_What you need to do_: Please restate exactly the lines of the data below, beginning with the line containing "-vi /etc/bash/bashrc" and ending with the last line.

(Structured diff data)

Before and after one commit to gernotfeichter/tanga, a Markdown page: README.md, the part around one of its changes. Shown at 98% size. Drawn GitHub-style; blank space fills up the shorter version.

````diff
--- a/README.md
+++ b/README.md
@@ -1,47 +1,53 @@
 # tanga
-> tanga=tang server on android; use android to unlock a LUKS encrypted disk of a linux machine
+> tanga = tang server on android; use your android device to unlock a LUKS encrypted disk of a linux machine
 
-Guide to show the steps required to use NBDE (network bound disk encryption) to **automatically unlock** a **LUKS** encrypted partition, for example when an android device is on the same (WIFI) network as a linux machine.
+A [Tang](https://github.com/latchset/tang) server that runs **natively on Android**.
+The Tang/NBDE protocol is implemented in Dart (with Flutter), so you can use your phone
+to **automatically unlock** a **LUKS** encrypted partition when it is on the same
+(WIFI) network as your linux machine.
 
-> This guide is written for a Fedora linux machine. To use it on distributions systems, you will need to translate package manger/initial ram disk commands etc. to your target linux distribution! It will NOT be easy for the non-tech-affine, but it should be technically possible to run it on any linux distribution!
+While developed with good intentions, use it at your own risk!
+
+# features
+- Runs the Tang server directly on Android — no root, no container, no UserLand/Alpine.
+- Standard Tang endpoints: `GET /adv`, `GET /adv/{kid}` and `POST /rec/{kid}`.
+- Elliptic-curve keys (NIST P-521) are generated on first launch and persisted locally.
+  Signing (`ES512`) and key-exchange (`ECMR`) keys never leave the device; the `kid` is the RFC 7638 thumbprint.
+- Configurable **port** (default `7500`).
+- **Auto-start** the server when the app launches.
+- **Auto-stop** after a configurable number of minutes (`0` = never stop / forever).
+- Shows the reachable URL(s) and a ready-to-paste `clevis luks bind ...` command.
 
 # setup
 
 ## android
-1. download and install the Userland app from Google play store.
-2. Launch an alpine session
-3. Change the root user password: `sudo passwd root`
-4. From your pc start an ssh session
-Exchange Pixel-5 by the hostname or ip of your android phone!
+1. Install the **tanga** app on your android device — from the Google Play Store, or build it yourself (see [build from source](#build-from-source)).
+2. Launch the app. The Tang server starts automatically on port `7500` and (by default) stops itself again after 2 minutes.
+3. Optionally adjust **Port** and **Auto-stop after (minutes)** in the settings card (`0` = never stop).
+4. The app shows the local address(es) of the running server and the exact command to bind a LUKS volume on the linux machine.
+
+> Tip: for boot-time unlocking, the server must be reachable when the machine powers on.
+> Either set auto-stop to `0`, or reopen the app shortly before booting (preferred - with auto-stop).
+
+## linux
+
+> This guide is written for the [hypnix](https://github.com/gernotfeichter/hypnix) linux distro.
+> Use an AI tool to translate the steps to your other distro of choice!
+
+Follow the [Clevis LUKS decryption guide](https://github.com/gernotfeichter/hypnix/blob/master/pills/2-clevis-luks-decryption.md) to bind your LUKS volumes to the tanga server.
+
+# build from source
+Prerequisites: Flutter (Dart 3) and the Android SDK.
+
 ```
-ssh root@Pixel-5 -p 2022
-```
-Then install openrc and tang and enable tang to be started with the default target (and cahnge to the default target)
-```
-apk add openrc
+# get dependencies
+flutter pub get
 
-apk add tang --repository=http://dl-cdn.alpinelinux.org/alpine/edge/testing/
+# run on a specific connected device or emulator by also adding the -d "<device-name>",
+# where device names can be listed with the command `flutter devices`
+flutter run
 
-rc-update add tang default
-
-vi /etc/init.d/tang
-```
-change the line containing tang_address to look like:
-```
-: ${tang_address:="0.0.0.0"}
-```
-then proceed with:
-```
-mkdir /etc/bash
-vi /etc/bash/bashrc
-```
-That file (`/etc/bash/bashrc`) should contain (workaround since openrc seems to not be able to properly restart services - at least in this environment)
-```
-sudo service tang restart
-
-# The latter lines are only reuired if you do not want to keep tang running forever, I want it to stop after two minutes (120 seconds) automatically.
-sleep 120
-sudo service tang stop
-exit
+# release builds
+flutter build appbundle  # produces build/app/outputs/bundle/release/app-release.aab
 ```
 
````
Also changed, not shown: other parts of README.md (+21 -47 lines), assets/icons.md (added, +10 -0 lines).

_Task response_:
-vi /etc/bash/bashrc
-```
-That file (`/etc/bash/bashrc`) should contain (workaround since openrc seems to not be able to properly restart services - at least in this environment)
-```
-sudo service tang restart
-
-# The latter lines are only reuired if you do not want to keep tang running forever, I want it to stop after two minutes (120 seconds) automatically.
-sleep 120
-sudo service tang stop
-exit
+# release builds
+flutter build appbundle  # produces build/app/outputs/bundle/release/app-release.aab
 ```
 
````
Also changed, not shown: other parts of README.md (+21 -47 lines), assets/icons.md (added, +10 -0 lines).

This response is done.